(Data to examine begins)

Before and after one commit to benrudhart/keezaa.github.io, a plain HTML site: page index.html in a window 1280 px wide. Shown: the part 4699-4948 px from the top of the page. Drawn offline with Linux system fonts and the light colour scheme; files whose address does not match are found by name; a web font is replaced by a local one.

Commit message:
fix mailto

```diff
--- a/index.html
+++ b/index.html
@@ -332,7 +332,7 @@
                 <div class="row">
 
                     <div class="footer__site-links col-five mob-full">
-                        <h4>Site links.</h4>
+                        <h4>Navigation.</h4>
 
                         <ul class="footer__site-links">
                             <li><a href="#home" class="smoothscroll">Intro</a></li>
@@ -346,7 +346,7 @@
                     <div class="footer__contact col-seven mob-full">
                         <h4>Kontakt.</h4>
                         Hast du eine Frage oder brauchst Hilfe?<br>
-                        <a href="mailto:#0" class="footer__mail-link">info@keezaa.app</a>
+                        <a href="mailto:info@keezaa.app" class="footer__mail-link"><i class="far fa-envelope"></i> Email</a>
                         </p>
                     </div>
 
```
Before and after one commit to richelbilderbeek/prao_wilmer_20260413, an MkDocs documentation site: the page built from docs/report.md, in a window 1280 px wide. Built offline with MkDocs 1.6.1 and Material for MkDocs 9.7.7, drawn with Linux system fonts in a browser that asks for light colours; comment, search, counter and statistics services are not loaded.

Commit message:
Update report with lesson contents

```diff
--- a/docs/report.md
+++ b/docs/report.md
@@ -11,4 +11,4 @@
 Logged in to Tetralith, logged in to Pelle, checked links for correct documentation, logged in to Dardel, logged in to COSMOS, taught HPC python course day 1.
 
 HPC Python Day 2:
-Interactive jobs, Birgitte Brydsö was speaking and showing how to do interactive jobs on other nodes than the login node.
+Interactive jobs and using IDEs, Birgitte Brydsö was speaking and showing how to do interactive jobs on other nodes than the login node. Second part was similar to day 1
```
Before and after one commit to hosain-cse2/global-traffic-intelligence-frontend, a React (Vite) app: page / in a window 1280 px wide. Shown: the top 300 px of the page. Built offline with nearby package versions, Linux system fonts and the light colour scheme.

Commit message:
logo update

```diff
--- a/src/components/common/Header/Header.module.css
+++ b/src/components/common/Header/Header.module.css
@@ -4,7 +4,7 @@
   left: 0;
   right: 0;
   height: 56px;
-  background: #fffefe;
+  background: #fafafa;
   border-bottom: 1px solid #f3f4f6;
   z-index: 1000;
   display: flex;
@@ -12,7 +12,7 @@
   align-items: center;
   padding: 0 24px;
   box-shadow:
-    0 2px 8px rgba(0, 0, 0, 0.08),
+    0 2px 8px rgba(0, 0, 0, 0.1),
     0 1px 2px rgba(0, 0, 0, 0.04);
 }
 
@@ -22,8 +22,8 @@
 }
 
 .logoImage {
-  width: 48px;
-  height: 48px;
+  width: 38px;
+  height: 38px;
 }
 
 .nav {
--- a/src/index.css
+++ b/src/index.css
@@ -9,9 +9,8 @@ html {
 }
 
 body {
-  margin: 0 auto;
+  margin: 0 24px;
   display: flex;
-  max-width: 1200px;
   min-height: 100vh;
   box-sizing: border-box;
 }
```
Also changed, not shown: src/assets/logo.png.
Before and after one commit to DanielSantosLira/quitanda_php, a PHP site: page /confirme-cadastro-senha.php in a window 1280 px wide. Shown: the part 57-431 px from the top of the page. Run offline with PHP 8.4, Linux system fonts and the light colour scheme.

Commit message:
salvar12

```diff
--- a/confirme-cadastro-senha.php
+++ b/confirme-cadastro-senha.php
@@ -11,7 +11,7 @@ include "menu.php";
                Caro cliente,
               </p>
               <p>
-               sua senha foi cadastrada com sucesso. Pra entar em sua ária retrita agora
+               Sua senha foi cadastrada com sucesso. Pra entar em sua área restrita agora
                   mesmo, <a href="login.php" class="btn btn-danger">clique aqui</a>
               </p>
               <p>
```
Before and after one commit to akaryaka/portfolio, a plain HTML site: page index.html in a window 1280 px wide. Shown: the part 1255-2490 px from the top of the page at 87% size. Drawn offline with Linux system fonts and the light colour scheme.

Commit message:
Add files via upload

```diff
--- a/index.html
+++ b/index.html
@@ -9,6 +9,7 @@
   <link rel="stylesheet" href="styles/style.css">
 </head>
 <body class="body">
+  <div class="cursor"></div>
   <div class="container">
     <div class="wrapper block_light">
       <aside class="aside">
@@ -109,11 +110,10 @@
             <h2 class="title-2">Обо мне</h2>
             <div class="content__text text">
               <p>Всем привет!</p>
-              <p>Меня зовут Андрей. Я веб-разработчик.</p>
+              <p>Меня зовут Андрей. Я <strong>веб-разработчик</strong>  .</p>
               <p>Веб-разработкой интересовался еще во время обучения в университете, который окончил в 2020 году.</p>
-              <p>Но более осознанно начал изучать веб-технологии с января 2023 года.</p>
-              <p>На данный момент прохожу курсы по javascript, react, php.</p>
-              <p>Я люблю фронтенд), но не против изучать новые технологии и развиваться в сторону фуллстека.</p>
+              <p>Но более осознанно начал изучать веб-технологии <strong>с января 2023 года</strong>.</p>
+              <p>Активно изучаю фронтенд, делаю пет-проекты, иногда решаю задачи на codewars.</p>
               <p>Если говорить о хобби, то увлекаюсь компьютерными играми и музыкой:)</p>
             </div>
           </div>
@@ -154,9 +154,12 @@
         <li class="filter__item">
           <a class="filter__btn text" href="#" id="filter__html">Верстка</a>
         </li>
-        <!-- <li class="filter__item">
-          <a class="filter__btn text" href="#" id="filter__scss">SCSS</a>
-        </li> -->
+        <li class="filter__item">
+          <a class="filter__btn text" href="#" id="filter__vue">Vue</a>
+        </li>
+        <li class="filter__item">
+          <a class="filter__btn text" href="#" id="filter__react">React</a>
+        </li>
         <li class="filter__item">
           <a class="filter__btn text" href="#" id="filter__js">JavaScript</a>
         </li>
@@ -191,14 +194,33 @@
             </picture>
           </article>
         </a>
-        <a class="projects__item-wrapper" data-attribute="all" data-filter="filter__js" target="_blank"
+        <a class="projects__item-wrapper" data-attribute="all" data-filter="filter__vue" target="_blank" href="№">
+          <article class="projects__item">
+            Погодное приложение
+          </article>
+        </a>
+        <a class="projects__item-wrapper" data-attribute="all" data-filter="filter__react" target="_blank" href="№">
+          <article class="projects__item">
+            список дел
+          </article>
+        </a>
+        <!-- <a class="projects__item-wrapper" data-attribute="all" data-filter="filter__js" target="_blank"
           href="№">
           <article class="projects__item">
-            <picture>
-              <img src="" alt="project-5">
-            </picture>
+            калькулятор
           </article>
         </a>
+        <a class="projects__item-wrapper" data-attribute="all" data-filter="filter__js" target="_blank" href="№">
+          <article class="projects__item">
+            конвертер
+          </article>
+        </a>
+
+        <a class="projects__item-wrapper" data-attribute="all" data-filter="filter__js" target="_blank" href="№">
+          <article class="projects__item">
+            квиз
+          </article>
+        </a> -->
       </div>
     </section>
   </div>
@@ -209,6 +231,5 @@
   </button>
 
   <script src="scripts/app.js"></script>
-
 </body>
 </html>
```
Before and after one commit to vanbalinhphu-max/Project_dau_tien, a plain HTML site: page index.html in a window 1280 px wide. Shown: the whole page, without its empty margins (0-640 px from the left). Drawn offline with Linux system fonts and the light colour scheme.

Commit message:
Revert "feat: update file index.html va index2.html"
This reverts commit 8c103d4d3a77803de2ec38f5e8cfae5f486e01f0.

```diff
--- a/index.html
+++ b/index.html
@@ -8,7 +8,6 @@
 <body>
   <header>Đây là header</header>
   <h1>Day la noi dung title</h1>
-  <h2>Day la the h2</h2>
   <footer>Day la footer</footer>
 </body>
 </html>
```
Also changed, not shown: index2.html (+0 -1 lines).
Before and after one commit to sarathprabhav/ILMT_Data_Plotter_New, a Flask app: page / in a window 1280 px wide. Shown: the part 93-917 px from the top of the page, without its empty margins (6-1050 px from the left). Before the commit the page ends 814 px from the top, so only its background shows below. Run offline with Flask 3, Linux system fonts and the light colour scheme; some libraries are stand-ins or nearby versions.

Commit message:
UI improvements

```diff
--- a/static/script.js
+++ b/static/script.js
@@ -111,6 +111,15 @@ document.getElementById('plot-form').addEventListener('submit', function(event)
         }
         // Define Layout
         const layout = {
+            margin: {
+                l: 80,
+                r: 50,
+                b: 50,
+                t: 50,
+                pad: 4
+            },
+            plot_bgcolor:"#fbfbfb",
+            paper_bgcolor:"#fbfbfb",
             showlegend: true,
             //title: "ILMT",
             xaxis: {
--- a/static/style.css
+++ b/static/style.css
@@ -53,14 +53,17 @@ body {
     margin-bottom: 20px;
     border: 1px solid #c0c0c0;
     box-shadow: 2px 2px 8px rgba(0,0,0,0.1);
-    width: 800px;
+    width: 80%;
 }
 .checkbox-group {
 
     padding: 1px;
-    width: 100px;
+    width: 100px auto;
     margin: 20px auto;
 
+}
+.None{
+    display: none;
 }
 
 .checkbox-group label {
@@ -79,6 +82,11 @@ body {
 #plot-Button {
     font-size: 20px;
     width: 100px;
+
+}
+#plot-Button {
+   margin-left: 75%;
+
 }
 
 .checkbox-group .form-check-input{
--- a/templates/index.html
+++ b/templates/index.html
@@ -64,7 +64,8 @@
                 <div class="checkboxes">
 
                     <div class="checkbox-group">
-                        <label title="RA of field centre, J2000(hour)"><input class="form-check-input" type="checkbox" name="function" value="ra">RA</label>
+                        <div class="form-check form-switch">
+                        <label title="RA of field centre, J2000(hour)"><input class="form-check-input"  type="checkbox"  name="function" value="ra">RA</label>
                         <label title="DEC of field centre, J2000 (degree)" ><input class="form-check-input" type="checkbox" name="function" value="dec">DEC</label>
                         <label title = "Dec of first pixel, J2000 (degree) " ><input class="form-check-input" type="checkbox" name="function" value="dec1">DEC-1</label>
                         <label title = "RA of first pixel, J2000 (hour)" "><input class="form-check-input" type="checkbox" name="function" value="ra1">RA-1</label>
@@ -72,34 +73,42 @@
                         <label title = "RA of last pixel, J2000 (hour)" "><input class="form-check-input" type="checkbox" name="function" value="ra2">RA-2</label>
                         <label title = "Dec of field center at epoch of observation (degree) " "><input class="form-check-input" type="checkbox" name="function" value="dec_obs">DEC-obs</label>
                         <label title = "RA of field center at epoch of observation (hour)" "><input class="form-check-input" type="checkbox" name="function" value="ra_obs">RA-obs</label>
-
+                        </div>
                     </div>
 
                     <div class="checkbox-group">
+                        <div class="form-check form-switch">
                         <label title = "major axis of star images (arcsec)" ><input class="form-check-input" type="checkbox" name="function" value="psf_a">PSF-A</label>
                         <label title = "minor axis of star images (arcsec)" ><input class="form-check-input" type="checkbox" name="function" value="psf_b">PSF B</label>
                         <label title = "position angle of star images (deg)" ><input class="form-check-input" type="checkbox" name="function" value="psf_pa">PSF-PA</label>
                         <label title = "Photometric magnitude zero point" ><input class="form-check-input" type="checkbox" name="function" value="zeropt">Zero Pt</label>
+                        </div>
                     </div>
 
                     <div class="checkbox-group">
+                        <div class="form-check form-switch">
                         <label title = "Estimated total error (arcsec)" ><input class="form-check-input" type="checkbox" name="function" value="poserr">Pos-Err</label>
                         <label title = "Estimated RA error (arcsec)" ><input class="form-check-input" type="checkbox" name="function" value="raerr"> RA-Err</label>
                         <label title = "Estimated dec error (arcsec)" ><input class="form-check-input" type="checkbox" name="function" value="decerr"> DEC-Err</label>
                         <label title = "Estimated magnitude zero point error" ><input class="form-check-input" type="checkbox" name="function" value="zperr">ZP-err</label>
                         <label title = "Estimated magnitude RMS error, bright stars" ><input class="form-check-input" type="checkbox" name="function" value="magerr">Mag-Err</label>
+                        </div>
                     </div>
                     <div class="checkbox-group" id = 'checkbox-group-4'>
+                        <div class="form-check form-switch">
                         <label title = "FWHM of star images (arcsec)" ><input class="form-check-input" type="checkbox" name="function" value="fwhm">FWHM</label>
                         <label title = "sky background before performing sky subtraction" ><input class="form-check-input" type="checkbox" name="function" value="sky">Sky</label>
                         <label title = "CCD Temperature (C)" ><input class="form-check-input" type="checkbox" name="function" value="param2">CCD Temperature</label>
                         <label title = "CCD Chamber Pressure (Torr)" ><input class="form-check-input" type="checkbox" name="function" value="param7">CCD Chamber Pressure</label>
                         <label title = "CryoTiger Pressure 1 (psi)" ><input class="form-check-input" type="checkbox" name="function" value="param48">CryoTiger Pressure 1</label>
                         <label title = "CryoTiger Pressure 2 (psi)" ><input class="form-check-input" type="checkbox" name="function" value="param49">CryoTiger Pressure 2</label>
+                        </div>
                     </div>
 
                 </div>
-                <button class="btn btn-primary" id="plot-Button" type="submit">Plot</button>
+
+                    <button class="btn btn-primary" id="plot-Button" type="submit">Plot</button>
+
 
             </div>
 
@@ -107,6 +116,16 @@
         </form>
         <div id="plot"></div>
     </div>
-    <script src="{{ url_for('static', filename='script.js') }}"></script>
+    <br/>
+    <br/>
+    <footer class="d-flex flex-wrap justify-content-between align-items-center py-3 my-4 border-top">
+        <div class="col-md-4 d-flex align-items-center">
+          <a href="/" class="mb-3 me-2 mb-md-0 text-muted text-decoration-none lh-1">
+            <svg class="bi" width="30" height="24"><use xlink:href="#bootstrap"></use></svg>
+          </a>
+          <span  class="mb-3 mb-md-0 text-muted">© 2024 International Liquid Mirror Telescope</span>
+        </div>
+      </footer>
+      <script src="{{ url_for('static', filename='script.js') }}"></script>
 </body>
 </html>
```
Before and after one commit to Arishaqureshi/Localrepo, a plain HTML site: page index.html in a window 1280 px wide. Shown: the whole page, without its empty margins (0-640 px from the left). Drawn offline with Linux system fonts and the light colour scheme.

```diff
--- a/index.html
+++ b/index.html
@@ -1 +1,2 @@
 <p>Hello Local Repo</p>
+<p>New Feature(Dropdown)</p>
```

(Data to examine ends)

Assigned task:
If a line in the material holds "scheme", copy it.

Exercise response:
Before and after one commit to benrudhart/keezaa.github.io, a plain HTML site: page index.html in a window 1280 px wide. Shown: the part 4699-4948 px from the top of the page. Drawn offline with Linux system fonts and the light colour scheme; files whose address does not match are found by name; a web font is replaced by a local one.
Before and after one commit to hosain-cse2/global-traffic-intelligence-frontend, a React (Vite) app: page / in a window 1280 px wide. Shown: the top 300 px of the page. Built offline with nearby package versions, Linux system fonts and the light colour scheme.
Before and after one commit to DanielSantosLira/quitanda_php, a PHP site: page /confirme-cadastro-senha.php in a window 1280 px wide. Shown: the part 57-431 px from the top of the page. Run offline with PHP 8.4, Linux system fonts and the light colour scheme.
Before and after one commit to akaryaka/portfolio, a plain HTML site: page index.html in a window 1280 px wide. Shown: the part 1255-2490 px from the top of the page at 87% size. Drawn offline with Linux system fonts and the light colour scheme.
Before and after one commit to vanbalinhphu-max/Project_dau_tien, a plain HTML site: page index.html in a window 1280 px wide. Shown: the whole page, without its empty margins (0-640 px from the left). Drawn offline with Linux system fonts and the light colour scheme.
Before and after one commit to sarathprabhav/ILMT_Data_Plotter_New, a Flask app: page / in a window 1280 px wide. Shown: the part 93-917 px from the top of the page, without its empty margins (6-1050 px from the left). Before the commit the page ends 814 px from the top, so only its background shows below. Run offline with Flask 3, Linux system fonts and the light colour scheme; some libraries are stand-ins or nearby versions.
Before and after one commit to Arishaqureshi/Localrepo, a plain HTML site: page index.html in a window 1280 px wide. Shown: the whole page, without its empty margins (0-640 px from the left). Drawn offline with Linux system fonts and the light colour scheme.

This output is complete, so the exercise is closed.